The advisory "Burn After Reading" implies a top-secret document vital to the fate of the nation. Then again, it could signify a worthless manuscript whose highest purpose would be to start a barbecue.

So it's an apt title for the Coen brothers' latest film, a stylish spoof of the spy intrigue genre. Shot, scored and edited like a paranoid conspiracy thriller, but acted with comic exuberance by a brilliant ensemble cast, it presents itself seriously while making hardly any sense at all.

Let's not mince words. The major players -- Brad Pitt, Frances McDormand and George Clooney -- are idiots. So are Tilda Swinton and John Malkovich, even though she speaks in a snippy English accent and he pretentiously talks of writing his "mem-waahs."

The movie is joyfully alive to idiocy, from buffoons walking the solemn marble corridors of power to dopes on the treadmill at the franchise gym down the street. Their lives interlock in the manner of a hypnotically watchable mystery, but instead of an elaborately plotted scheme we get a pinball machine farce.

After a portentous setup, a God's-eye view of Earth zooming down to CIA headquarters in Langley, Va. (thank you, urgent subtitles!), things begin going haywire. Veteran intelligence analyst Osborne Cox (Malkovich), summoned to a meeting with the top brass, is dumbfounded to learn he's being demoted.

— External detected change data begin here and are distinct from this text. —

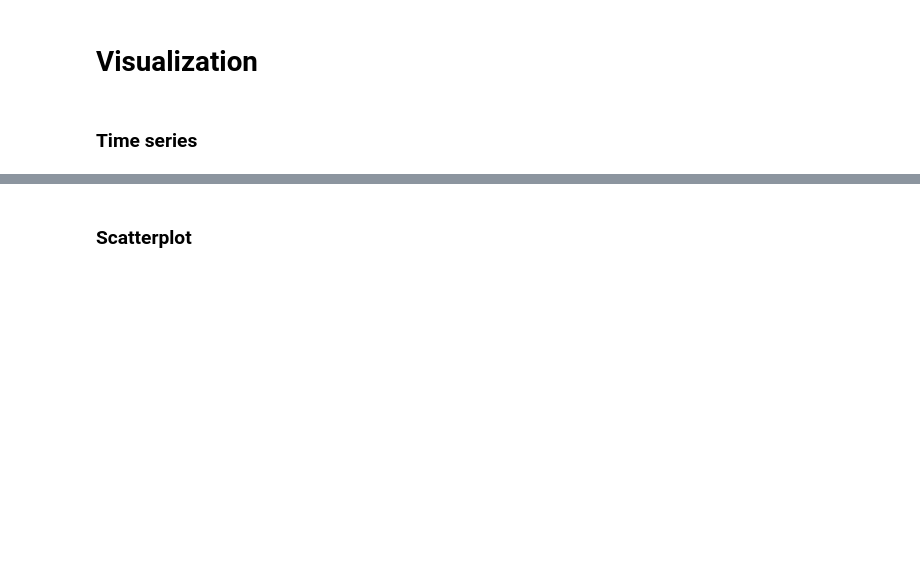
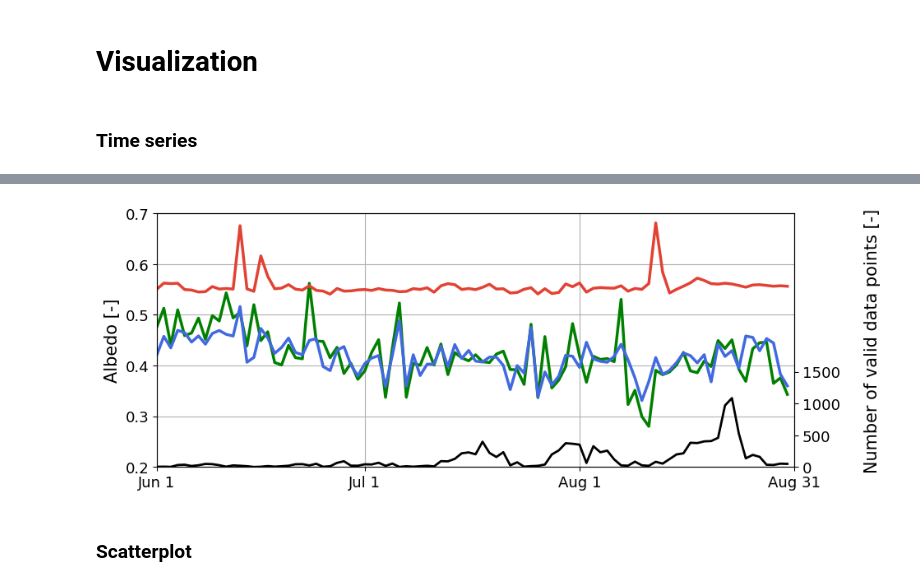
Before and after one commit to raf-antwerpen/PIXAL-predictive-ice-albedo-model, a Jupyter notebook: PIXAL.ipynb, the cells around one changed output, grey strips where cells are left out. Saved outputs shown, nothing was run; the diff lists cells and outputs as text; code cells hidden in the pictures; blank space fills up the shorter version.

```diff
--- a/PIXAL.ipynb
+++ b/PIXAL.ipynb
@@ -490,3 +596,39 @@ plt.tick_params(labelsize=12)
+# %%
+# create a similar time series but with the seasonal average between 2020 and 2021. so just show JJA once. this should solve some of the gaps
+y_test_mean_1y = np.squeeze(np.nanmean(np.dstack((y_test_mean[:92,0], y_test_mean[92:,0])), 2))
+y_test_pre_mean_1y = np.squeeze(np.nanmean(np.dstack((y_test_pre_mean[:92,0], y_test_pre_mean[92:,0])), 2))
+AL2_test_mean_1y = np.squeeze(np.nanmean(np.dstack((AL2_test_mean[:92,0], AL2_test_mean[92:,0])), 2))
+y_num_nonan_1y = np.squeeze(np.nanmean(np.dstack((y_num_nonan[:92,0], y_num_nonan[92:,0])), 2))
+# %%
+fig, ax1 = plt.subplots(figsize=(10,4))
+ax2 = ax1.twinx()
+
+ax1.plot(y_test_mean_1y, color='g', label='Observed (MODIS) albedo', linewidth=2.5)
+ax1.plot(y_test_pre_mean_1y, color=[65/256, 105/256, 225/256], label='Modeled (XGB) albedo', linewidth=2.5)
+ax1.plot(AL2_test_mean_1y, color=[227/256, 66/256, 52/256], label='Modeled (MAR) albedo', linewidth=2.5)
+ax1.set_ylabel('Albedo [-]', fontsize=15)
+ax1.set_ylim([0.2, 0.7])
+ax1.grid()
+# ax1.set_xticks([0,30,61,92,122,153,183])
+ax1.set_xticks([0,30,61,92])
+# ax1.set_xticklabels(['Jun 1\n2020', 'Jul 1', 'Aug 1', 'Jun 1\n2021', 'Jul 1', 'Aug 1', 'Aug 31', ])
+ax1.set_xticklabels(['Jun 1', 'Jul 1', 'Aug 1', 'Aug 31'])
+# ax1.legend(loc='upper left', fontsize=8)
+ax1.set_xlim([0,92])
+ax1.tick_params(labelsize=13)
+
+ax2.plot(y_num_nonan_1y, 'k', linewidth=2)
+ax2.set_ylabel('\nNumber of valid data points [-]', fontsize=15)
+ax2.set_ylim([0, 4000])
+ax2.set_yticks([0, 500, 1000, 1500])
+ax2.set_yticklabels(['0', '500', '1000', '1500'])
+ax2.tick_params(labelsize=13)
+
+plt.tick_params(labelsize=13)
+
+fig.savefig('albedo_timeseries.png', bbox_inches = 'tight', pad_inches = 0, dpi=300)
+# %% [output]
+[figure, added]
 # %% [markdown]
 ### Scatterplot
 # %%
```
Also changed, not shown: parts of 60 cells of this notebook, 1 other file.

In a profane, spittle-flecked tantrum, he resigns, devoting his days to dictating a dreary account of his spy career and drinking in his bathrobe.

It's the last straw for his icy wife (Swinton), who is about to divorce him for her feckless lover. That would be Harry Pfarrer (Clooney), a hot-dog Treasury agent who still carries a gun from his old days in "P.P." -- personal protection.

Nearby, Linda Lipsky (McDormand), a fading staffer at the Hardbodies workout studio, fixates on the plastic surgeries that she believes will make her a hot commodity on the Internet dating circuit. Her buddy Chad Feldheimer (Pitt), a trainer at the gym, urges her to go for it. He's the type who would say "Go for it" if you reached for the salt.

When a computer disk with Cox's musings turns up at the gym, Chad figures it's worth a reward that could give Linda a down payment on her augmentations. Cox, irate, refuses to play along, setting off a string of consequences that begin with a bloody nose for Chad and end with more comic bloodshed than you would imagine.

The film revolves around a few basic emotions -- greed, anger, lust, pride -- and a cast of characters who consistently misinterpret each other's motives. Linda is obsessed with "reinventing" herself superficially, blind to the fact that the Hardbodies manager (Richard Jenkins) pines for her like a lovelorn basset hound. Harry believes he's being tailed everywhere he goes, but never considers the simplest explanation. Cox seethes with fury at the "league of morons" running the world while acting with less impulse control than your average 4-year-old. And Cox's wife thinks horndog Harry is promising relationship material (a sly parody of Clooney's offscreen image).

Then there's Chad, a sweet-spirited dimwit so far out of his depth you'd need sonar to find him. Chad is a fist-pumping, jive-dancing iPod accessory, a perpetual motion machine in spandex bike shorts. He is a creature of simple, childlike enthusiasms. He helps Linda shake down Cox because she's his friend and it's fun at first. When he gets Cox on the phone, he bursts into the gaping grin of a grade-schooler pulling his first prank call. And when Linda insists he wear a suit to their ransom meeting, he groans like a kid being forced into scratchy woolen church pants.

Pitt makes Chad a dunce among dolts. There's a lunkheaded music to the dialogue the Coens gave him, of course. "I am a mere Good Samaritan," he insists as he extorts the fuming Malkovich. It's the physical business of his performance, though, that makes it an utter delight. Look at the way he twists his mouth to suckle at his ever-present water bottle, like an overgrown baby. Observe his eyes, one moment cartoon slits of sneaky calculation and the next popped wide in surprise. It's a feast of a performance, perfectly calculated to put us on his side before the Coens, those clever sadists, whip the rug out from under us.

So what does it all mean? Not much. Harry spends much of the movie working on a mysterious invention in his basement, and when its function is revealed, it could stand as a symbol for the elaborate Rube Goldberg contraption that is the film itself. Like its close cousin "The Big Lebowski," "Burn" is a ramble, not a linear narrative. David Rasche and J.K. Simmons are priceless as two executive spies who serve as the tale's befuddled Greek chorus, summarizing the absurd plot twists and wishing the whole mess would just blow away. Me, I can already hear it calling me back for a second viewing.

Colin Covert • 612-673-7186